In your copy of the entries, please include no pictures and return every word exactly.

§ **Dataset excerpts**
-------------------------

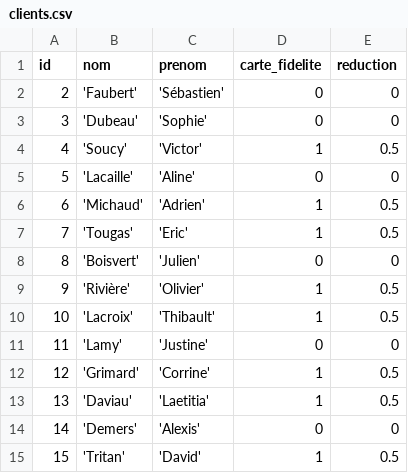
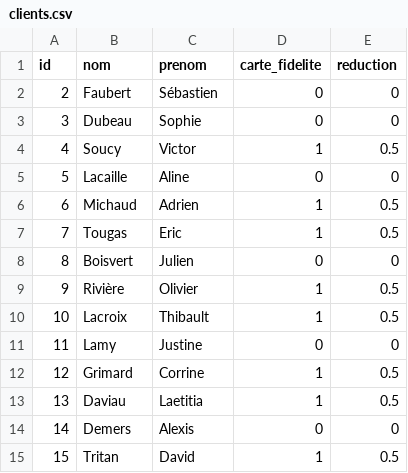
Before and after one commit to ThomasGalliot/Exercices-SQL-partie-2, a CSV file: csv/clients.csv, drawn as a sheet.

Commit message:
Modification virgule

```diff
--- a/csv/clients.csv
+++ b/csv/clients.csv
@@ -1,15 +1,15 @@
 id;nom;prenom;carte_fidelite;reduction
-2;'Faubert';'Sébastien';0;0
-3;'Dubeau';'Sophie';0;0
-4;'Soucy';'Victor';1;0.5
-5;'Lacaille';'Aline';0;0
-6;'Michaud';'Adrien';1;0.5
-7;'Tougas';'Eric';1;0.5
-8;'Boisvert';'Julien';0;0
-9;'Rivière';'Olivier';1;0.5
-10;'Lacroix';'Thibault';1;0.5
-11;'Lamy';'Justine';0;0
-12;'Grimard';'Corrine';1;0.5
-13;'Daviau';'Laetitia';1;0.5
-14;'Demers';'Alexis';0;0
-15;'Tritan';'David';1;0.5
+2;Faubert;Sébastien;0;0
+3;Dubeau;Sophie;0;0
+4;Soucy;Victor;1;0.5
+5;Lacaille;Aline;0;0
+6;Michaud;Adrien;1;0.5
+7;Tougas;Eric;1;0.5
+8;Boisvert;Julien;0;0
+9;Rivière;Olivier;1;0.5
+10;Lacroix;Thibault;1;0.5
+11;Lamy;Justine;0;0
+12;Grimard;Corrine;1;0.5
+13;Daviau;Laetitia;1;0.5
+14;Demers;Alexis;0;0
+15;Tritan;David;1;0.5
```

-------------------------

§ **Completed task**
Before and after one commit to ThomasGalliot/Exercices-SQL-partie-2, a CSV file: csv/clients.csv, drawn as a sheet.

Commit message:
Modification virgule

```diff
--- a/csv/clients.csv
+++ b/csv/clients.csv
@@ -1,15 +1,15 @@
 id;nom;prenom;carte_fidelite;reduction
-2;'Faubert';'Sébastien';0;0
-3;'Dubeau';'Sophie';0;0
-4;'Soucy';'Victor';1;0.5
-5;'Lacaille';'Aline';0;0
-6;'Michaud';'Adrien';1;0.5
-7;'Tougas';'Eric';1;0.5
-8;'Boisvert';'Julien';0;0
-9;'Rivière';'Olivier';1;0.5
-10;'Lacroix';'Thibault';1;0.5
-11;'Lamy';'Justine';0;0
-12;'Grimard';'Corrine';1;0.5
-13;'Daviau';'Laetitia';1;0.5
-14;'Demers';'Alexis';0;0
-15;'Tritan';'David';1;0.5
+2;Faubert;Sébastien;0;0
+3;Dubeau;Sophie;0;0
+4;Soucy;Victor;1;0.5
+5;Lacaille;Aline;0;0
+6;Michaud;Adrien;1;0.5
+7;Tougas;Eric;1;0.5
+8;Boisvert;Julien;0;0
+9;Rivière;Olivier;1;0.5
+10;Lacroix;Thibault;1;0.5
+11;Lamy;Justine;0;0
+12;Grimard;Corrine;1;0.5
+13;Daviau;Laetitia;1;0.5
+14;Demers;Alexis;0;0
+15;Tritan;David;1;0.5
```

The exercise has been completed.